[Dataset records]
++++++

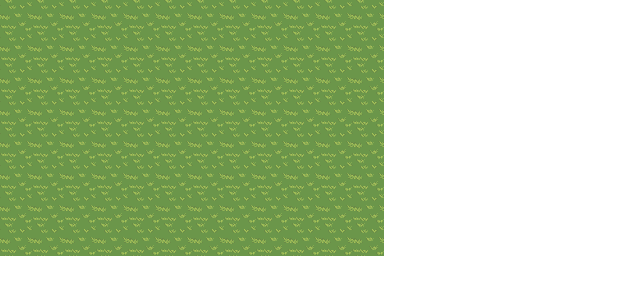
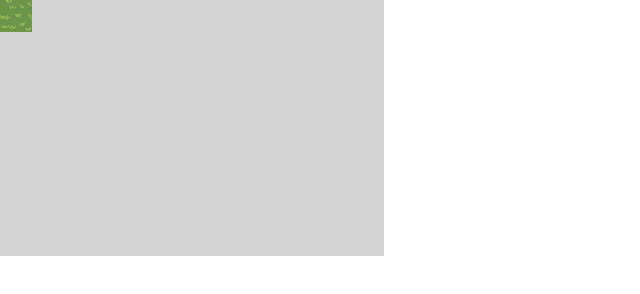
Before and after one commit to RayeMayberry/learn-canvas, a plain HTML site: page dist/index.html in a window 1280 px wide. Shown: the whole page, without its empty margins (0-640 px from the left). Drawn offline with Linux system fonts and the light colour scheme.

Commit message:
Revert "fill canvas with background tile"
This reverts commit cab1cb4dcc1e4543b0955208416a88a0b2be6079.

```diff
--- a/Sprite.js
+++ b/Sprite.js
@@ -1,7 +1,5 @@
-import Tile from './Tile.js'
 const canvas = document.querySelector('#canvas');
 const ctx = canvas.getContext('2d');
-
 
 export default class {
     constructor(src, width, height, position, frames, cycles) {
@@ -23,7 +21,6 @@ export default class {
             ctx.clearRect(
                 this.position[0], this.position[1], this.width, this.height
             );
-            ctx.drawImage(Tile.bgCtx.canvas, 0,0)
             ctx.drawImage(
                 this.src,
                 this.index[0],
--- a/canvas.js
+++ b/canvas.js
@@ -18,8 +18,7 @@ tileset.src = tileset_c_1;
 
 window.onload = function () {
    var grass = new Tile(tileset, [0,0],32);
-   grass.fillArea([canvas.width, canvas.height]);
-
+   grass.render([0,0]);
     var bird = new Sprite(blackBirdImg, 32, 32, [0, 0], 3, 8);
 
     // bird.animate(5).fly('down', [100, 200], 5);
--- a/dist/canvas.00467ef7.js
+++ b/dist/canvas.00467ef7.js
@@ -117,73 +117,13 @@ parcelRequire = (function (modules, cache, entry, globalName) {
   }
 
   return newRequire;
-})({"Tile.js":[function(require,module,exports) {
+})({"Sprite.js":[function(require,module,exports) {
 "use strict";
 
 Object.defineProperty(exports, "__esModule", {
   value: true
 });
 exports.default = void 0;
-
-function _classCallCheck(instance, Constructor) { if (!(instance instanceof Constructor)) { throw new TypeError("Cannot call a class as a function"); } }
-
-function _defineProperties(target, props) { for (var i = 0; i < props.length; i++) { var descriptor = props[i]; descriptor.enumerable = descriptor.enumerable || false; descriptor.configurable = true; if ("value" in descriptor) descriptor.writable = true; Object.defineProperty(target, descriptor.key, descriptor); } }
-
-function _createClass(Constructor, protoProps, staticProps) { if (protoProps) _defineProperties(Constructor.prototype, protoProps); if (staticProps) _defineProperties(Constructor, staticProps); return Constructor; }
-
-var canvas = document.querySelector('#canvas');
-var ctx = canvas.getContext('2d');
-
-var _default =
-/*#__PURE__*/
-function () {
-  function _default(src, index, size) {
-    _classCallCheck(this, _default);
-
-    this.src = src;
-    this.index = index;
-    this.size = size;
-  }
-
-  _createClass(_default, [{
-    key: "render",
-    value: function render(position) {
-      ctx.drawImage(this.src, this.index[0], this.index[1], this.size, this.size, position[0], position[1], this.size, this.size);
-      return this;
-    }
-  }, {
-    key: "fillArea",
-    value: function fillArea(area) {
-      var x = 0;
-      var y = 0;
-
-      while (y <= area[1]) {
-        while (x <= area[0]) {
-          this.render([x, y]);
-          x += this.size;
-        }
-
-        x = 0;
-        y += this.size;
-      }
-    }
-  }]);
-
-  return _default;
-}();
-
-exports.default = _default;
-},{}],"Sprite.js":[function(require,module,exports) {
-"use strict";
-
-Object.defineProperty(exports, "__esModule", {
-  value: true
-});
-exports.default = void 0;
-
-var _Tile = _interopRequireDefault(require("./Tile.js"));
-
-function _interopRequireDefault(obj) { return obj && obj.__esModule ? obj : { default: obj }; }
 
 function _classCallCheck(instance, Constructor) { if (!(instance instanceof Constructor)) { throw new TypeError("Cannot call a class as a function"); } }
 
@@ -219,7 +159,6 @@ function () {
       setInterval(function () {
         _this.index[0] = i * _this.width;
         ctx.clearRect(_this.position[0], _this.position[1], _this.width, _this.height);
-        ctx.drawImage(_Tile.default.bgCtx.canvas, 0, 0);
         ctx.drawImage(_this.src, _this.index[0], _this.index[1] * _this.height, _this.width, _this.height, _this.position[0], _this.position[1], _this.width, _this.height);
         i++;
 
@@ -268,7 +207,50 @@ function () {
 
 exports.default = _default;
 ;
-},{"./Tile.js":"Tile.js"}],"bird_2_black.png":[function(require,module,exports) {
+},{}],"Tile.js":[function(require,module,exports) {
+"use strict";
+
+Object.defineProperty(exports, "__esModule", {
+  value: true
+});
+exports.default = void 0;
+
+function _classCallCheck(instance, Constructor) { if (!(instance instanceof Constructor)) { throw new TypeError("Cannot call a class as a function"); } }
+
+function _defineProperties(target, props) { for (var i = 0; i < props.length; i++) { var descriptor = props[i]; descriptor.enumerable = descriptor.enumerable || false; descriptor.configurable = true; if ("value" in descriptor) descriptor.writable = true; Object.defineProperty(target, descriptor.key, descriptor); } }
+
+function _createClass(Constructor, protoProps, staticProps) { if (protoProps) _defineProperties(Constructor.prototype, protoProps); if (staticProps) _defineProperties(Constructor, staticProps); return Constructor; }
+
+var canvas = document.querySelector('#canvas');
+var ctx = canvas.getContext('2d');
+
+var _default =
+/*#__PURE__*/
+function () {
+  function _default(src, index, size) {
+    _classCallCheck(this, _default);
+
+    this.src = src;
+    this.index = index;
+    this.size = size;
+  }
+
+  _createClass(_default, [{
+    key: "render",
+    value: function render(position) {
+      ctx.drawImage(this.src, this.index[0], this.index[1], this.size, this.size, position[0], position[1], this.size, this.size);
+      return this;
+    }
+  }, {
+    key: "fillArea",
+    value: function fillArea(area) {}
+  }]);
+
+  return _default;
+}();
+
+exports.default = _default;
+},{}],"bird_2_black.png":[function(require,module,exports) {
 module.exports = "/bird_2_black.c20070b1.png";
 },{}],"tileset_c_1.png":[function(require,module,exports) {
 module.exports = "/tileset_c_1.66b6eb86.png";
@@ -296,7 +278,7 @@ tileset.src = _tileset_c_.default;
 
 window.onload = function () {
   var grass = new _Tile.default(tileset, [0, 0], 32);
-  grass.fillArea([canvas.width, canvas.height]);
+  grass.render([0, 0]);
   var bird = new _Sprite.default(blackBirdImg, 32, 32, [0, 0], 3, 8); // bird.animate(5).fly('down', [100, 200], 5);
 };
 },{"./Sprite.js":"Sprite.js","./Tile.js":"Tile.js","./bird_2_black.png":"bird_2_black.png","./tileset_c_1.png":"tileset_c_1.png"}],"node_modules/parcel/src/builtins/hmr-runtime.js":[function(require,module,exports) {
--- a/dist/style.e308ff8e.css
+++ b/dist/style.e308ff8e.css
@@ -4,7 +4,7 @@ body {
 }
 
 #canvas {
-    background-color : palegreen;
+    background-color : lightgrey;
 }
 
 /*# sourceMappingURL=/style.e308ff8e.css.map */
--- a/style.css
+++ b/style.css
@@ -4,5 +4,5 @@ body {
 }
 
 #canvas {
-    background-color : palegreen;
+    background-color : lightgrey;
 }
```
Also changed, not shown: Tile.js (+3 -15 lines), 2 other files.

++++++

**Problem statement**
Search the entries for the word "Object" and gather every line where it appears.

**Answer below**
 Object.defineProperty(exports, "__esModule", {
-function _defineProperties(target, props) { for (var i = 0; i < props.length; i++) { var descriptor = props[i]; descriptor.enumerable = descriptor.enumerable || false; descriptor.configurable = true; if ("value" in descriptor) descriptor.writable = true; Object.defineProperty(target, descriptor.key, descriptor); } }
-Object.defineProperty(exports, "__esModule", {
+Object.defineProperty(exports, "__esModule", {
+function _defineProperties(target, props) { for (var i = 0; i < props.length; i++) { var descriptor = props[i]; descriptor.enumerable = descriptor.enumerable || false; descriptor.configurable = true; if ("value" in descriptor) descriptor.writable = true; Object.defineProperty(target, descriptor.key, descriptor); } }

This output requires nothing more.